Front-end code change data
# # #

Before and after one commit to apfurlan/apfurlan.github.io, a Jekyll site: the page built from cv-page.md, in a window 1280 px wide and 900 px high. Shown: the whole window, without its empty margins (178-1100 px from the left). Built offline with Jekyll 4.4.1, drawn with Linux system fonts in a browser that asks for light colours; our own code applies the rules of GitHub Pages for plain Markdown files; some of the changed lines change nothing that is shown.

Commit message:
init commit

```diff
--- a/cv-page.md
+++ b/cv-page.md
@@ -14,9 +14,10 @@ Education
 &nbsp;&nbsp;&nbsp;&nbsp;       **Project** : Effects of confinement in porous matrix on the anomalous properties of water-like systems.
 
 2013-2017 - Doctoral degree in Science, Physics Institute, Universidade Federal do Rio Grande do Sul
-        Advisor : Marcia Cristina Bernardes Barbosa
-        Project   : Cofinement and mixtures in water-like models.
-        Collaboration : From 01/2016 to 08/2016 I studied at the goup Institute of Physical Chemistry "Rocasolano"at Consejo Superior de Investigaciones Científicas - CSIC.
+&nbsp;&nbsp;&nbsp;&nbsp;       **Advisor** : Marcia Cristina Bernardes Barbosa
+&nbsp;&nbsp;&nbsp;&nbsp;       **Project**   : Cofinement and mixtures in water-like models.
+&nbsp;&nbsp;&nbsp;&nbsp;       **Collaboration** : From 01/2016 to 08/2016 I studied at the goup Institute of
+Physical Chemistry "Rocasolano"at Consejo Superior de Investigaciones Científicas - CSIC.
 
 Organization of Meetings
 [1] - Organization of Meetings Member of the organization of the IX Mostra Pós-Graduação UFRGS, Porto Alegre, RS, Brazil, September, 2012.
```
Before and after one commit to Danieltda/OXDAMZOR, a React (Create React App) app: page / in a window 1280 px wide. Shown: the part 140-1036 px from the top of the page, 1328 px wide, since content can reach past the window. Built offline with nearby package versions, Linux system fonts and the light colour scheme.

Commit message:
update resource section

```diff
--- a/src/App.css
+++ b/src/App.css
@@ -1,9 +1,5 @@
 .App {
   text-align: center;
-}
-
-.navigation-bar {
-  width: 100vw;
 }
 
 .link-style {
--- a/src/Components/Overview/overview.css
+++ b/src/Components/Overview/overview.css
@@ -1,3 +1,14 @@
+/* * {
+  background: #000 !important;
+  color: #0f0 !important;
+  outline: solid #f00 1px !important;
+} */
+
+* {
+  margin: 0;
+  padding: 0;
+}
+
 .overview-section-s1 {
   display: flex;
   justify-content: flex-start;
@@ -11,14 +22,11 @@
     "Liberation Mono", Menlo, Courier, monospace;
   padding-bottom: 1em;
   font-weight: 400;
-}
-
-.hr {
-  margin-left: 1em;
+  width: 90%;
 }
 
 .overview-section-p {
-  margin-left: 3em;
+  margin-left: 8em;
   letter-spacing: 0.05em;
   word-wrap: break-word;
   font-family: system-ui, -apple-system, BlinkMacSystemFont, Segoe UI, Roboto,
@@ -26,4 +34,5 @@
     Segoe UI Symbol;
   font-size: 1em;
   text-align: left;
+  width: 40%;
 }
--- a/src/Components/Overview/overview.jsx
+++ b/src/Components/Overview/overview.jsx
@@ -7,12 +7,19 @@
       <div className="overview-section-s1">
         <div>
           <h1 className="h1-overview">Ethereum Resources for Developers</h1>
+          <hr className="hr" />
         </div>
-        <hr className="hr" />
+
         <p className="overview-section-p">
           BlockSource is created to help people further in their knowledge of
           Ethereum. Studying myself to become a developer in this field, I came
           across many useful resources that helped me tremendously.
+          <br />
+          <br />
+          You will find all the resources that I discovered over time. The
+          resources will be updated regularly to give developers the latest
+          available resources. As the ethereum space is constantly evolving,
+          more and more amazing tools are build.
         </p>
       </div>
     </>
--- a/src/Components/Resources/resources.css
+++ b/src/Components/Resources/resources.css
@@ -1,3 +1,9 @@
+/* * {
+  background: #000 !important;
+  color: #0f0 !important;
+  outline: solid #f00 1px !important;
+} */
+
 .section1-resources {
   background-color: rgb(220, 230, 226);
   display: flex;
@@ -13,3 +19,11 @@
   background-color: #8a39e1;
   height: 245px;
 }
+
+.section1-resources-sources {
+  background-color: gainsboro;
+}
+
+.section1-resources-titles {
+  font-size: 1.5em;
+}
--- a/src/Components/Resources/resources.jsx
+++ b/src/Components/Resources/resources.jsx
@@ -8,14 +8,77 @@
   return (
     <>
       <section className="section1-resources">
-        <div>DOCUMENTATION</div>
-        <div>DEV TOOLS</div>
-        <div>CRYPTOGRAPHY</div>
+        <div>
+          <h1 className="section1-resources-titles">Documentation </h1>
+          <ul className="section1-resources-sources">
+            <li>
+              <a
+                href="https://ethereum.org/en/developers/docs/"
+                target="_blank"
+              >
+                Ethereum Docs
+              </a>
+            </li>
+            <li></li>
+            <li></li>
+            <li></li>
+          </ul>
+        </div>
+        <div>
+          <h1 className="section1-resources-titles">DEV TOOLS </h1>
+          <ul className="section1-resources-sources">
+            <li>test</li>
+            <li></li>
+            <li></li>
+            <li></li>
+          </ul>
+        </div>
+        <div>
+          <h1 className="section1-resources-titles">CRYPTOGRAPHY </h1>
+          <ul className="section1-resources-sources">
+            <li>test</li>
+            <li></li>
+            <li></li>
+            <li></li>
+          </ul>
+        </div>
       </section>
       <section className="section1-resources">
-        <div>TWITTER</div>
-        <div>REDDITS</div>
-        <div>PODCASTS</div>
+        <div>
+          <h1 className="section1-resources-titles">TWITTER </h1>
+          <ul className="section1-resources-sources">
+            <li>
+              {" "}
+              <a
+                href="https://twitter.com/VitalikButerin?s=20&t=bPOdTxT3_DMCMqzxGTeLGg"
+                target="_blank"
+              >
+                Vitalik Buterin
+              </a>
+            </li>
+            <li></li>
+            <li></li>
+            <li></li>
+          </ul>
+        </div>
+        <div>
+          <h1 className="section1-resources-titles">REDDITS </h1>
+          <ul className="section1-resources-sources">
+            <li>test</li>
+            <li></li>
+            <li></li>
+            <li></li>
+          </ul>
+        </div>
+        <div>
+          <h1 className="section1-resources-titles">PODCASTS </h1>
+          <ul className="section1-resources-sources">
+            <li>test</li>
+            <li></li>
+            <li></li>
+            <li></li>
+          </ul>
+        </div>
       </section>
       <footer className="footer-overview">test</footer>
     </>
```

# # #

Instructions to follow: Retype the records, line for line.

Solution:
Before and after one commit to apfurlan/apfurlan.github.io, a Jekyll site: the page built from cv-page.md, in a window 1280 px wide and 900 px high. Shown: the whole window, without its empty margins (178-1100 px from the left). Built offline with Jekyll 4.4.1, drawn with Linux system fonts in a browser that asks for light colours; our own code applies the rules of GitHub Pages for plain Markdown files; some of the changed lines change nothing that is shown.

Commit message:
init commit

```diff
--- a/cv-page.md
+++ b/cv-page.md
@@ -14,9 +14,10 @@ Education
 &nbsp;&nbsp;&nbsp;&nbsp;       **Project** : Effects of confinement in porous matrix on the anomalous properties of water-like systems.
 
 2013-2017 - Doctoral degree in Science, Physics Institute, Universidade Federal do Rio Grande do Sul
-        Advisor : Marcia Cristina Bernardes Barbosa
-        Project   : Cofinement and mixtures in water-like models.
-        Collaboration : From 01/2016 to 08/2016 I studied at the goup Institute of Physical Chemistry "Rocasolano"at Consejo Superior de Investigaciones Científicas - CSIC.
+&nbsp;&nbsp;&nbsp;&nbsp;       **Advisor** : Marcia Cristina Bernardes Barbosa
+&nbsp;&nbsp;&nbsp;&nbsp;       **Project**   : Cofinement and mixtures in water-like models.
+&nbsp;&nbsp;&nbsp;&nbsp;       **Collaboration** : From 01/2016 to 08/2016 I studied at the goup Institute of
+Physical Chemistry "Rocasolano"at Consejo Superior de Investigaciones Científicas - CSIC.
 
 Organization of Meetings
 [1] - Organization of Meetings Member of the organization of the IX Mostra Pós-Graduação UFRGS, Porto Alegre, RS, Brazil, September, 2012.
```
Before and after one commit to Danieltda/OXDAMZOR, a React (Create React App) app: page / in a window 1280 px wide. Shown: the part 140-1036 px from the top of the page, 1328 px wide, since content can reach past the window. Built offline with nearby package versions, Linux system fonts and the light colour scheme.

Commit message:
update resource section

```diff
--- a/src/App.css
+++ b/src/App.css
@@ -1,9 +1,5 @@
 .App {
   text-align: center;
-}
-
-.navigation-bar {
-  width: 100vw;
 }
 
 .link-style {
--- a/src/Components/Overview/overview.css
+++ b/src/Components/Overview/overview.css
@@ -1,3 +1,14 @@
+/* * {
+  background: #000 !important;
+  color: #0f0 !important;
+  outline: solid #f00 1px !important;
+} */
+
+* {
+  margin: 0;
+  padding: 0;
+}
+
 .overview-section-s1 {
   display: flex;
   justify-content: flex-start;
@@ -11,14 +22,11 @@
     "Liberation Mono", Menlo, Courier, monospace;
   padding-bottom: 1em;
   font-weight: 400;
-}
-
-.hr {
-  margin-left: 1em;
+  width: 90%;
 }
 
 .overview-section-p {
-  margin-left: 3em;
+  margin-left: 8em;
   letter-spacing: 0.05em;
   word-wrap: break-word;
   font-family: system-ui, -apple-system, BlinkMacSystemFont, Segoe UI, Roboto,
@@ -26,4 +34,5 @@
     Segoe UI Symbol;
   font-size: 1em;
   text-align: left;
+  width: 40%;
 }
--- a/src/Components/Overview/overview.jsx
+++ b/src/Components/Overview/overview.jsx
@@ -7,12 +7,19 @@
       <div className="overview-section-s1">
         <div>
           <h1 className="h1-overview">Ethereum Resources for Developers</h1>
+          <hr className="hr" />
         </div>
-        <hr className="hr" />
+
         <p className="overview-section-p">
           BlockSource is created to help people further in their knowledge of
           Ethereum. Studying myself to become a developer in this field, I came
           across many useful resources that helped me tremendously.
+          <br />
+          <br />
+          You will find all the resources that I discovered over time. The
+          resources will be updated regularly to give developers the latest
+          available resources. As the ethereum space is constantly evolving,
+          more and more amazing tools are build.
         </p>
       </div>
     </>
--- a/src/Components/Resources/resources.css
+++ b/src/Components/Resources/resources.css
@@ -1,3 +1,9 @@
+/* * {
+  background: #000 !important;
+  color: #0f0 !important;
+  outline: solid #f00 1px !important;
+} */
+
 .section1-resources {
   background-color: rgb(220, 230, 226);
   display: flex;
@@ -13,3 +19,11 @@
   background-color: #8a39e1;
   height: 245px;
 }
+
+.section1-resources-sources {
+  background-color: gainsboro;
+}
+
+.section1-resources-titles {
+  font-size: 1.5em;
+}
--- a/src/Components/Resources/resources.jsx
+++ b/src/Components/Resources/resources.jsx
@@ -8,14 +8,77 @@
   return (
     <>
       <section className="section1-resources">
-        <div>DOCUMENTATION</div>
-        <div>DEV TOOLS</div>
-        <div>CRYPTOGRAPHY</div>
+        <div>
+          <h1 className="section1-resources-titles">Documentation </h1>
+          <ul className="section1-resources-sources">
+            <li>
+              <a
+                href="https://ethereum.org/en/developers/docs/"
+                target="_blank"
+              >
+                Ethereum Docs
+              </a>
+            </li>
+            <li></li>
+            <li></li>
+            <li></li>
+          </ul>
+        </div>
+        <div>
+          <h1 className="section1-resources-titles">DEV TOOLS </h1>
+          <ul className="section1-resources-sources">
+            <li>test</li>
+            <li></li>
+            <li></li>
+            <li></li>
+          </ul>
+        </div>
+        <div>
+          <h1 className="section1-resources-titles">CRYPTOGRAPHY </h1>
+          <ul className="section1-resources-sources">
+            <li>test</li>
+            <li></li>
+            <li></li>
+            <li></li>
+          </ul>
+        </div>
       </section>
       <section className="section1-resources">
-        <div>TWITTER</div>
-        <div>REDDITS</div>
-        <div>PODCASTS</div>
+        <div>
+          <h1 className="section1-resources-titles">TWITTER </h1>
+          <ul className="section1-resources-sources">
+            <li>
+              {" "}
+              <a
+                href="https://twitter.com/VitalikButerin?s=20&t=bPOdTxT3_DMCMqzxGTeLGg"
+                target="_blank"
+              >
+                Vitalik Buterin
+              </a>
+            </li>
+            <li></li>
+            <li></li>
+            <li></li>
+          </ul>
+        </div>
+        <div>
+          <h1 className="section1-resources-titles">REDDITS </h1>
+          <ul className="section1-resources-sources">
+            <li>test</li>
+            <li></li>
+            <li></li>
+            <li></li>
+          </ul>
+        </div>
+        <div>
+          <h1 className="section1-resources-titles">PODCASTS </h1>
+          <ul className="section1-resources-sources">
+            <li>test</li>
+            <li></li>
+            <li></li>
+            <li></li>
+          </ul>
+        </div>
       </section>
       <footer className="footer-overview">test</footer>
     </>
```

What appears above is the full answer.